Items from a data source:
________
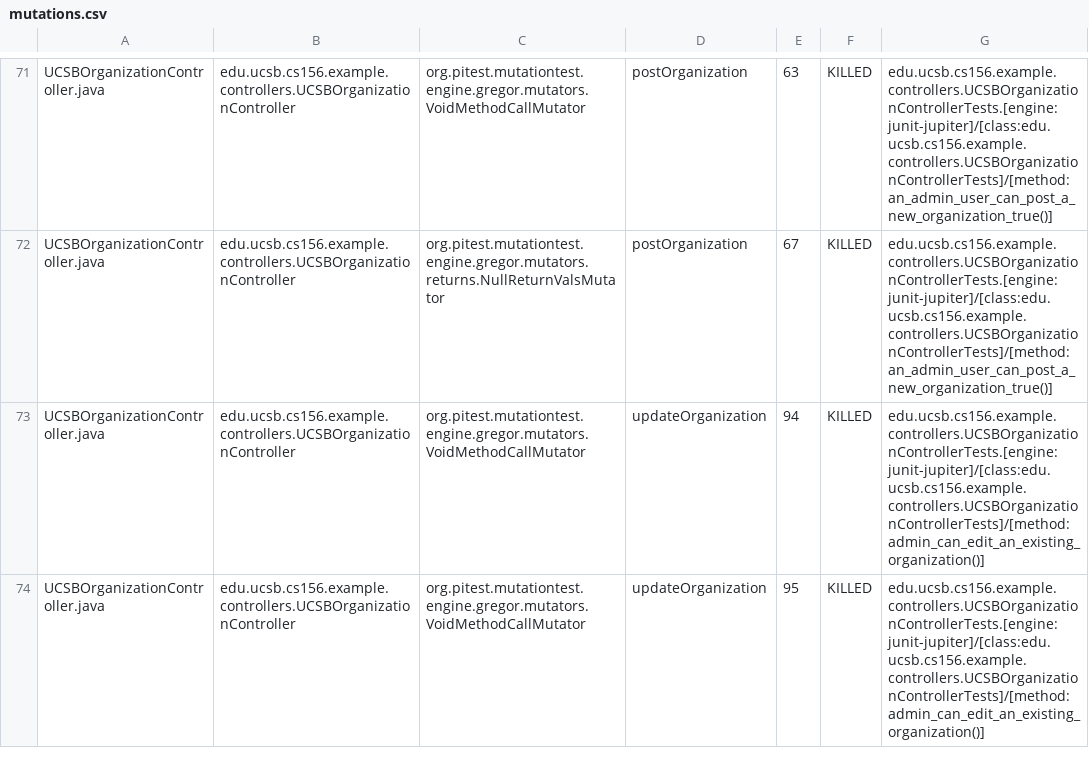
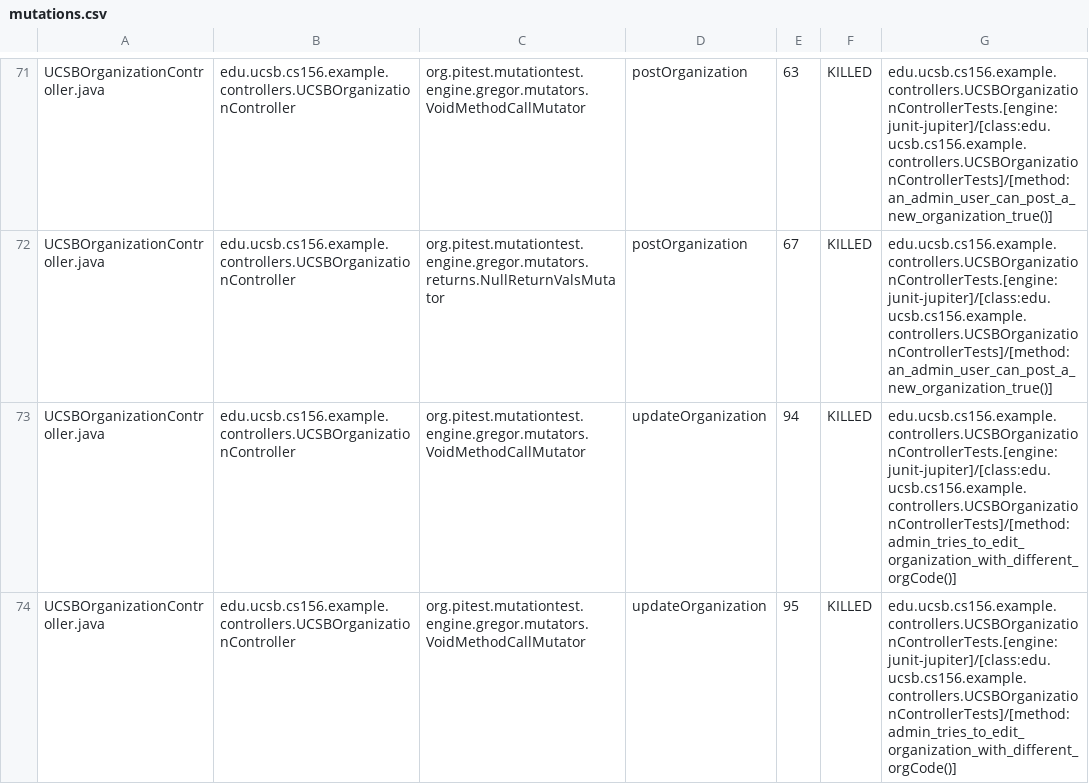
Before and after one commit to ucsb-cs156-f24/team01-f24-09, a CSV file: pitest/mutations.csv, drawn as a sheet; only a part is shown, gaps mark what is left out; the diff covers the shown part only.

Commit message:
Deploying to gh-pages from @ ucsb-cs156-f24/team01-f24-09@59d5317d1148a0b40ebfcd08fed88b37da00c211 🚀

```diff
--- a/pitest/mutations.csv
+++ b/pitest/mutations.csv
@@ -72,3 +72,3 @@ UCSBOrganizationController.java,edu.ucsb.cs156.example.controllers.UCSBOrganizat
 UCSBOrganizationController.java,edu.ucsb.cs156.example.controllers.UCSBOrganizationController,org.pitest.mutationtest.engine.gregor.mutators.returns.NullReturnValsMutator,postOrganization,67,KILLED,edu.ucsb.cs156.example.controllers.UCSBOrganizationControllerTests.[engine:junit-jupiter]/[class:edu.ucsb.cs156.example.controllers.UCSBOrganizationControllerTests]/[method:an_admin_user_can_post_a_new_organization_true()]
-UCSBOrganizationController.java,edu.ucsb.cs156.example.controllers.UCSBOrganizationController,org.pitest.mutationtest.engine.gregor.mutators.VoidMethodCallMutator,updateOrganization,94,KILLED,edu.ucsb.cs156.example.controllers.UCSBOrganizationControllerTests.[engine:junit-jupiter]/[class:edu.ucsb.cs156.example.controllers.UCSBOrganizationControllerTests]/[method:admin_can_edit_an_existing_organization()]
-UCSBOrganizationController.java,edu.ucsb.cs156.example.controllers.UCSBOrganizationController,org.pitest.mutationtest.engine.gregor.mutators.VoidMethodCallMutator,updateOrganization,95,KILLED,edu.ucsb.cs156.example.controllers.UCSBOrganizationControllerTests.[engine:junit-jupiter]/[class:edu.ucsb.cs156.example.controllers.UCSBOrganizationControllerTests]/[method:admin_can_edit_an_existing_organization()]
+UCSBOrganizationController.java,edu.ucsb.cs156.example.controllers.UCSBOrganizationController,org.pitest.mutationtest.engine.gregor.mutators.VoidMethodCallMutator,updateOrganization,94,KILLED,edu.ucsb.cs156.example.controllers.UCSBOrganizationControllerTests.[engine:junit-jupiter]/[class:edu.ucsb.cs156.example.controllers.UCSBOrganizationControllerTests]/[method:admin_tries_to_edit_organization_with_different_orgCode()]
+UCSBOrganizationController.java,edu.ucsb.cs156.example.controllers.UCSBOrganizationController,org.pitest.mutationtest.engine.gregor.mutators.VoidMethodCallMutator,updateOrganization,95,KILLED,edu.ucsb.cs156.example.controllers.UCSBOrganizationControllerTests.[engine:junit-jupiter]/[class:edu.ucsb.cs156.example.controllers.UCSBOrganizationControllerTests]/[method:admin_tries_to_edit_organization_with_different_orgCode()]
```
Also changed, not shown: 3 edited cells elsewhere in this file, 17 other files.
________
* **WHAT YOU NEED TO DO**
Copy, from the lines above, each one that holds "mutations".

* **EXERCISE SOLUTION**
Before and after one commit to ucsb-cs156-f24/team01-f24-09, a CSV file: pitest/mutations.csv, drawn as a sheet; only a part is shown, gaps mark what is left out; the diff covers the shown part only.
--- a/pitest/mutations.csv
+++ b/pitest/mutations.csv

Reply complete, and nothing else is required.